(Web page revision data)
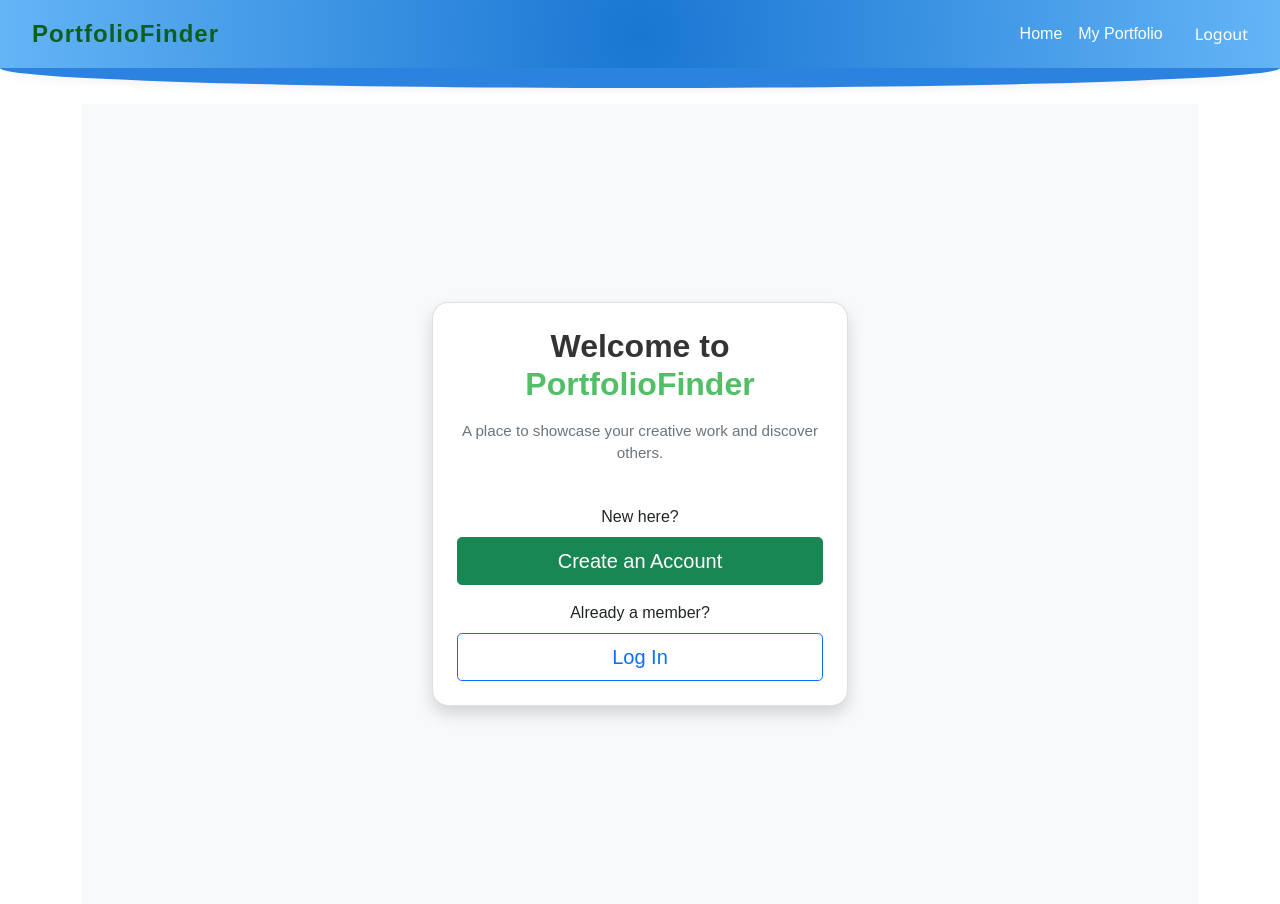
After one commit to AnthonyJia/Concept-Project, a Django app: page / in a window 1280 px wide. The commit adds this page. Run offline with Django 5.2, Linux system fonts and the light colour scheme; the visitor is signed in with stand-in values (Sample User, id 1); some libraries are stand-ins or nearby versions.

Commit message:
handled login and logout logic

```diff
--- /dev/null
+++ b/accounts/templates/accounts/index.html
@@ -0,0 +1,20 @@
+{% extends 'base.html' %}
+
+{% block content %}
+<div class="d-flex justify-content-center align-items-center bg-light" style="height: 100vh;">
+  <div class="card shadow p-4" style="width: 26rem; border-radius: 1rem;">
+    <h2 class="text-center mb-3" style="font-weight: 600; color: #333;">Welcome to <span style="color: #51bf66;">PortfolioFinder</span></h2>
+    <p class="text-center text-muted" style="font-size: 0.95rem;">
+      A place to showcase your creative work and discover others.
+    </p>
+
+    <div class="mt-4">
+      <p class="text-center fw-medium mb-2">New here?</p>
+      <a href="{% url 'accounts-signup' %}" class="btn btn-success btn-lg w-100 mb-3">Create an Account</a>
+
+      <p class="text-center fw-medium mb-2">Already a member?</p>
+      <a href="{% url 'accounts-login' %}" class="btn btn-outline-primary btn-lg w-100">Log In</a>
+    </div>
+  </div>
+</div>
+{% endblock %}
--- a/accounts/urls.py
+++ b/accounts/urls.py
@@ -3,5 +3,8 @@ from . import views
 
 urlpatterns = [
     path('login/', views.custom_login_view, name='accounts-login' ),
-    path('signup/', views.signup_view, name='accounts-signup')
+    path('signup/', views.signup_view, name='accounts-signup'),
+    path('logout/', views.CustomLogoutView.as_view(), name='accounts-logout'),
+    path('', views.index_view, name='accounts-index')
+
 ]
--- a/accounts/views.py
+++ b/accounts/views.py
@@ -1,7 +1,11 @@
 from django.shortcuts import render, redirect
 from django.contrib.auth.forms import UserCreationForm, AuthenticationForm
 from django.contrib.auth import login
+from django.contrib.auth.views import LogoutView
 from django.contrib import messages
+
+def index_view(request):
+    return render(request, 'accounts/index.html')
 
 def signup_view(request):
     if request.method == 'POST':
@@ -23,9 +27,12 @@ def custom_login_view(request):
             login(request, user)
             messages.success(request, f"Welcome back, {user.username}!")
             return redirect('portfolio-home')
-        else:
-            messages.error(request, "Invalid username or password.")
     else:
         form = AuthenticationForm()
 
     return render(request, 'accounts/login.html', {'form': form})
+
+class CustomLogoutView(LogoutView):
+    def dispatch(self, request, *args, **kwargs):
+        messages.info(request, "You have been logged out.")
+        return super().dispatch(request, *args, **kwargs)
--- a/myproject/urls.py
+++ b/myproject/urls.py
@@ -16,9 +16,14 @@ Including another URLconf
 """
 from django.contrib import admin
 from django.urls import path, include
+from django.conf import settings
+from django.conf.urls.static import static
 
 urlpatterns = [
     path('admin/', admin.site.urls),
     path('portfolio/', include('portfolio.urls')),
-    path('accounts/', include('accounts.urls'))
+    path('', include('accounts.urls'))
 ]
+
+if settings.DEBUG:
+    urlpatterns += static(settings.MEDIA_URL, document_root=settings.MEDIA_ROOT)
--- a/portfolio/templates/portfolio/my_profile.html
+++ b/portfolio/templates/portfolio/my_profile.html
@@ -23,6 +23,9 @@
   <div class="mb-3">
     <label>Email</label>
     {{ form.email }}
+    {% for error in form.email.errors %}
+      <div class="text-danger">{{ error }}</div>
+    {% endfor %}
   </div>
   <div class="mb-3">
     <label>Bio</label>
--- a/static/main.css
+++ b/static/main.css
@@ -20,12 +20,12 @@ nav {
     font-weight: bold;
     letter-spacing: 1px;
 }
-.nav-links {
+.nav-links{
     display: flex;
     flex-direction: row;
     gap: 1rem;
 }
-.nav-links a {
+.nav-links a{
     color: #fff;
     text-decoration: none;
     font-size: 1rem;
@@ -44,3 +44,23 @@ nav {
     margin-bottom: 1rem;
     box-shadow: 0 4px 8px rgba(0,0,0,0.05);
 }
+
+.logout-button {
+    background: none;
+    border: none;
+    color: #fff;
+    cursor: pointer;
+    font-size: 1rem;
+    font-weight: 500;
+    padding: 0;
+    margin: 0;
+    transition: color 0.3s ease;
+    text-decoration: none;
+    font-family: 'Segoe UI', Tahoma, Geneva, Verdana, sans-serif;
+  }
+
+  .logout-button:hover,
+  .logout-button:focus {
+    color: #d18717;
+    outline: none;
+  }
--- a/templates/base.html
+++ b/templates/base.html
@@ -16,9 +16,14 @@
         <nav>
             <div class="nav-title">PortfolioFinder</div>
             <div class="nav-links">
-                <a href="{% url 'portfolio-home' %}">Home</a>
-                <a href="{% url 'portfolio-my-profile' %}">My Portfolio</a>
-                <a href="/accounts/login/">Login</a>
+                {% if user.is_authenticated %}
+                    <a href="{% url 'portfolio-home' %}">Home</a>
+                    <a href="{% url 'portfolio-my-profile' %}">My Portfolio</a>
+                    <form action="{% url 'accounts-logout' %}" method="post" style="display:inline; margin-left:1rem;">
+                        {% csrf_token %}
+                        <button type="submit" class="logout-button">Logout</button>
+                    </form>
+                {% endif %}
             </div>
         </nav>
          <div class="nav-separator"></div>
```
Also changed, not shown: myproject/settings.py (+9 -0 lines), portfolio/forms.py (+10 -3 lines), portfolio/views.py (+4 -3 lines).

WHAT TO PRODUCE =
For each line in the records that contains the word "contrib", make a copy.

RESULT =
 from django.contrib.auth.forms import UserCreationForm, AuthenticationForm
 from django.contrib.auth import login
+from django.contrib.auth.views import LogoutView
 from django.contrib import messages
 from django.contrib import admin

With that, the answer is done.